Systems Biology Approaches for Cancer Diagnostics and Therapeutics
Nicholas Graham, Department of Molecular and Medical Pharmacology University of California, Los Angeles
Tuesday, January 21, 2014
Engineering Research Center (ENGRC) 490 [map]
Oncology is becoming a quantitative, multiparameter science, enabling the development of integrated, systems models that bridge traditional biology and engineering. Here, Nicholas Graham will present three studies that highlight translational systems biology approaches to cancer diagnostics and therapeutics: i) elucidation of a signaling and metabolism positive feedback loop that regulates cell death following glucose withdrawal; ii) development of novel computational tools for analysis of multiparameter, single-cell data from brain tumor biopsies; and iii) phospho-proteomic analysis of mouse and human prostate cancer tissues to identify druggable tyrosine kinases. Together, these approaches demonstrate the power of quantitative systems approaches to unravel complex biology to reveal new diagnostic and therapeutic strategies for cancer.

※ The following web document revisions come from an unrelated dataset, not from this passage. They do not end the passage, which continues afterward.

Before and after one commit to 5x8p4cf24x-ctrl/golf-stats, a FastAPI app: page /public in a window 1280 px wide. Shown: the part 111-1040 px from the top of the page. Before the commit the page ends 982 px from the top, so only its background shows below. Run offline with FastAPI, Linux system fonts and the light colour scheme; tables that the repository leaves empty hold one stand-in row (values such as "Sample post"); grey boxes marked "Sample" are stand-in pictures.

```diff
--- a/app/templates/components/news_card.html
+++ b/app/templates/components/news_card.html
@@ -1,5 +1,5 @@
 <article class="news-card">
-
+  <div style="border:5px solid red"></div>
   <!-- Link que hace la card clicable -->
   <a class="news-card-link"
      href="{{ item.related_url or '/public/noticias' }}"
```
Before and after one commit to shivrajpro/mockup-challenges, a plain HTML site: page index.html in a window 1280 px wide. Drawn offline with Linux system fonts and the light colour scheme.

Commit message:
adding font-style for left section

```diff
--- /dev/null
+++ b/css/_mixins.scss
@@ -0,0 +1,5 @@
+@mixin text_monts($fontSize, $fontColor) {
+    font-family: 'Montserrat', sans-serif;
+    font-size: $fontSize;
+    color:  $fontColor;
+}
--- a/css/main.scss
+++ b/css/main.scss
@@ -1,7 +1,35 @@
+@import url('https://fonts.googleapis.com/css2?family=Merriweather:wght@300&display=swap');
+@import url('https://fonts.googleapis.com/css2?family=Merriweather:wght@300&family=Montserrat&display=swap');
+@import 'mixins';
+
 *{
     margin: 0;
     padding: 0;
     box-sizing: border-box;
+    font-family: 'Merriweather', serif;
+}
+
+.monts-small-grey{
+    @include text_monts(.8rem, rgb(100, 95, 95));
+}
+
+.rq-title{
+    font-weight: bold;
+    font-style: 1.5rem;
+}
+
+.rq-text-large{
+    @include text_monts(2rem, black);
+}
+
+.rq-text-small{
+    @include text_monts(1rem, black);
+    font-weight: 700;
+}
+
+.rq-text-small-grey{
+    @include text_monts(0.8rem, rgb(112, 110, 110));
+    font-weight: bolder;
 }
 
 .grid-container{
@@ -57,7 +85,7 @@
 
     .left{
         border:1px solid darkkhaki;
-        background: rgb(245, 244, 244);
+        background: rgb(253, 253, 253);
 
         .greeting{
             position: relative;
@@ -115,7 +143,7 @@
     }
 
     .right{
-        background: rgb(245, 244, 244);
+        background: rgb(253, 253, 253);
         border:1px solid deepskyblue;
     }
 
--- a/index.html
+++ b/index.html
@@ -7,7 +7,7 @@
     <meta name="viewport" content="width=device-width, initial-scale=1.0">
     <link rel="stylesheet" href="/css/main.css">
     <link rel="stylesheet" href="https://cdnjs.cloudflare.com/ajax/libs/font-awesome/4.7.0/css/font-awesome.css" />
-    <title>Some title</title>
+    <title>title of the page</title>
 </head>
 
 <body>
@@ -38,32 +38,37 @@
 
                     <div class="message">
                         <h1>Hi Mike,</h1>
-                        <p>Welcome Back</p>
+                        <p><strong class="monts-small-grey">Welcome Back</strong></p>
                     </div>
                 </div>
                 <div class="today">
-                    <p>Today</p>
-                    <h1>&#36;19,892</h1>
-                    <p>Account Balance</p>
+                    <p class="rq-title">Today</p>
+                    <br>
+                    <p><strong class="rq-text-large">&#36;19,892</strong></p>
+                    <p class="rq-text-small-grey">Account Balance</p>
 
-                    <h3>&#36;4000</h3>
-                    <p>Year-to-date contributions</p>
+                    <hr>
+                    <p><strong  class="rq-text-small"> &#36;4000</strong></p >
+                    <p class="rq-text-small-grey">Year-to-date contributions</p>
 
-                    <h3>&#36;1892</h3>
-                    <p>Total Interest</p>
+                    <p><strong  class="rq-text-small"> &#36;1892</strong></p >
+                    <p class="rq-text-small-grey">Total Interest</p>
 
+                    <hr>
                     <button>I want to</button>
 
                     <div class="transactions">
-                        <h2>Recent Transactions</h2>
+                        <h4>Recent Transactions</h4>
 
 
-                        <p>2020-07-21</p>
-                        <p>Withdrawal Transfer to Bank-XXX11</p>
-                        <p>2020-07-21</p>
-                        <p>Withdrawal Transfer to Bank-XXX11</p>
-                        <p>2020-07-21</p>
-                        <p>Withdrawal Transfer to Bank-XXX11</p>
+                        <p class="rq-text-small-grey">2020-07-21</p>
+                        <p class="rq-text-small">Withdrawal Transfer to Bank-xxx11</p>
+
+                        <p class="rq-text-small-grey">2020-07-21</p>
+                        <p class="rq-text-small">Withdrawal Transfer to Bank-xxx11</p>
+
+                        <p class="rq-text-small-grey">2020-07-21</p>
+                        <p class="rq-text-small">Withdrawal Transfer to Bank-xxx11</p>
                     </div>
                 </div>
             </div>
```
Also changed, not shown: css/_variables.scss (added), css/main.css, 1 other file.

Nicholas Graham received his bachelor’s degree in Chemical Engineering and French in 2001 from Washington University in St. Louis. He then moved to Caltech, where he studied crosstalk within signal transduction networks under the mentorship of Anand Asthagiri. After receiving his Ph.D. in Chemical Engineering in 2007, Graham moved to UCLA, where he has been working with Tom Graeber in the Department of Molecular and Medical Pharmacology on systems biology approaches to cancer, in particular using proteomic approaches to analyze tyrosine kinase signaling.